None of that reduces the radicalism, or the destabilizing potential, of Trump's attacks on long-standing U.S. security doctrine.
To the contrary, Trump's success might encourage more politicians to put U.S. alliances in play as a domestic issue, within both parties, whether he wins the White House or not.
A mere 49 percent of Americans have a favorable view of NATO, according to a 2015 Pew Research Center survey; only Spaniards were less enthusiastic among NATO- member publics. Majorities of both Democrats and Republicans support Trump's view that Germany should do more for the alliance, militarily. As for Asia, 64 percent of Americans favor keeping the U.S. military presence at current levels, according to a 2015 Chicago Council on Foreign Relations survey; yet fully 22 percent want to decrease it, despite threats from North Korea and China.

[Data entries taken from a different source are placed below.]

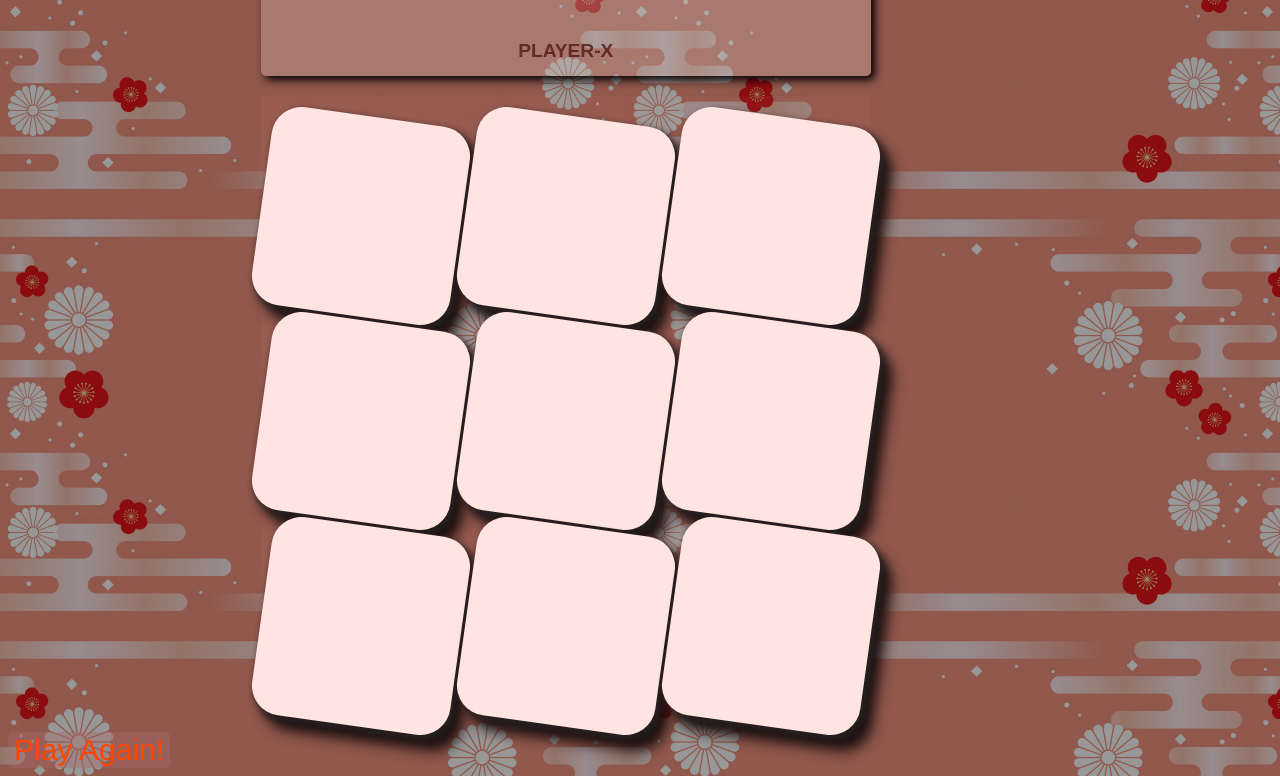
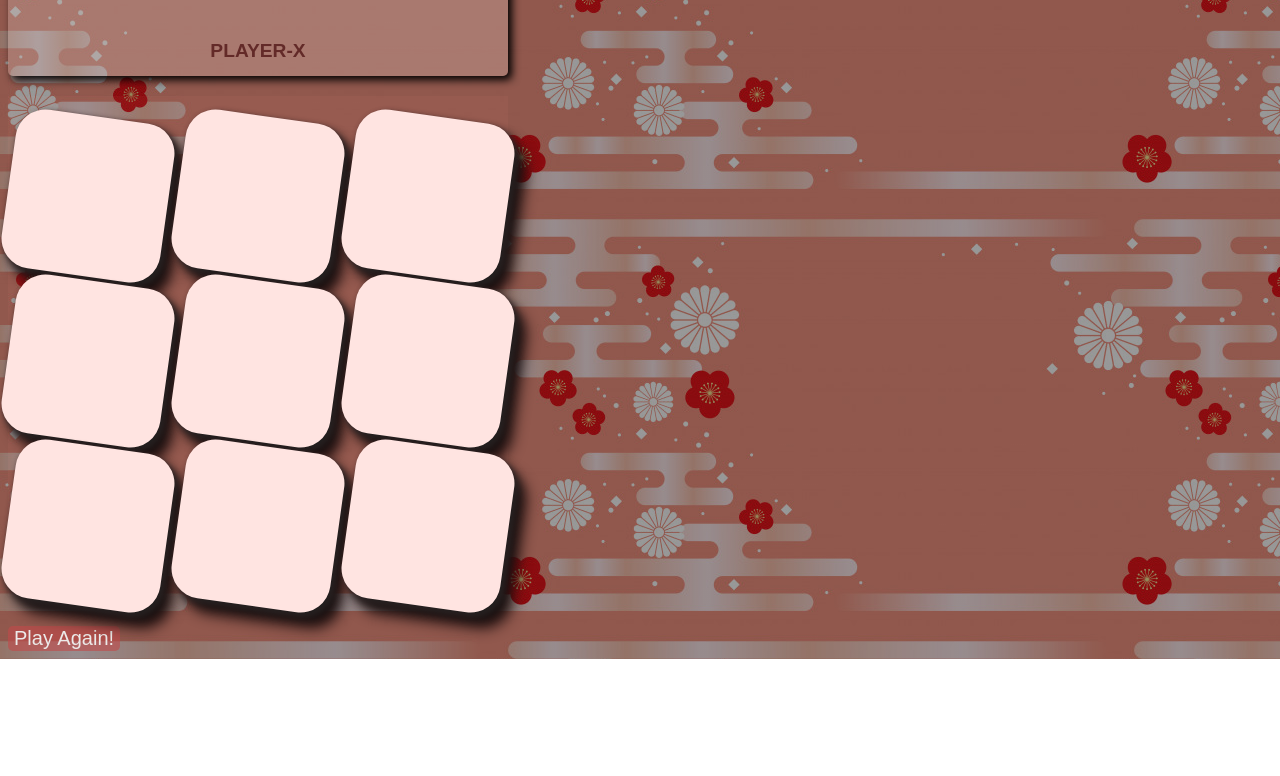
Before and after one commit to Tara-Hs/Tic-tac-toe, a plain HTML site: page index.html in a window 1280 px wide. Shown: the part 218-994 px from the top of the page. After the commit the page ends 877 px from the top, so only its background shows below. Drawn offline with Linux system fonts and the light colour scheme.

Commit message:
modified

```diff
--- a/style.css
+++ b/style.css
@@ -1,23 +1,26 @@
 * {
     box-sizing: border-box;
 }
+
+
 body {
     background-image: linear-gradient(rgba(0,0,0,0.4),rgba(0,0,0,0.4)),url('bg.jpg');
 }
 .play-again-btn {
-    background-color: rgba(165, 108, 108, 0.418);
-    text-align: center;
+    background-color: rgba(194, 75, 75, 0.61);
+    text-align: left;
     border-radius: 5px 5px 5px 5px;
     border: none;
-    font-size: 30px;
+    font-size: 20px;
     cursor: pointer;
-    color: orangered;
+    color: rgb(236, 234, 233);
+    margin-top: 30px;
 }
 button:hover {
     background-color: pink;
 }
 .top-board {
-    width: 610px;
+    width: 500px;
     height: 160px;
     background-color: rgba(231, 208, 199, 0.274);
     margin-bottom: 20px;
@@ -51,17 +54,18 @@ h2 {
 
 }
 main {
-    padding: 2% 20%;
+    padding: 0;
     border-top: 0;
     width: 100%;
     padding-top: 10%;
 }
+
 .board {
     display: flex;
     flex-wrap: wrap;
     justify-content: space-between;
-    width: 610px;
-    height: 610px;
+    width: 500px;
+    height: 500px;
     background-color: #f1927f0e;
     padding: auto;
     padding-top: 20px;
@@ -70,8 +74,8 @@ main {
 
 
 .board div {
-    width: 200px;
-    height: 200px;
+    width: 160px;
+    height: 160px;
     background-color: mistyrose;
     margin-bottom: 5px;
     transform: rotateZ(8deg);
@@ -83,9 +87,9 @@ main {
 
 
 .PLAYER-X {
-background-image: url('cross\ 200.png');
+background-image: url('cross150px.png');
 }
 
 .PLAYER-O {
-background-image: url('circle\ 200.png');
+background-image: url('circle150px.png');
 }
```
Also changed, not shown: circle 200.png (deleted), circle150px.png (added), cross 200.png (deleted), cross150px.png (added), 1 other file.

To be sure, the 2016 Democratic nominee is an internationalist former secretary of state whose husband, as president, began NATO's eastward expansion. Hillary Clinton undoubtedly subscribes to the 2016 Democratic platform's unequivocal pledges to stand by NATO and "deepen" alliances in Asia.
Yet her party's left wing is ascendant, with a long history of Trump-like skepticism toward U.S. alliances.
"Years after the Soviet threat has disappeared, we continue to provide European and Asian nations with military protection through our nuclear umbrella and the troops stationed in our overseas military bases," more than 50 Democratic members of Congress complained in a 2010 open letter. "Given the relative wealth of these countries, we should examine the extent of this burden that we continue to shoulder on our own dime."
Bernie Sanders was already on record, in 1997, against "wasting tens of billions of dollars helping to defend Europe." Running for commander in chief as the tribune of America's rising generations in 2016, he pointedly declined to repudiate those words.
And, of course, Clinton, under pressure from Trump and Sanders, has abandoned the Trans-Pacific Partnership trade agreement, whose significance had as much to do with cementing strategic ties with Japan as with economics.
Like those of free trade, collective security's benefits are diffuse and intangible (the absence, or limitation, of war) while its costs (dollars or, yes, lives) are concentrated and concrete. Populist backlash, accordingly, was always a latent vulnerability. Now the genie is out of the bottle.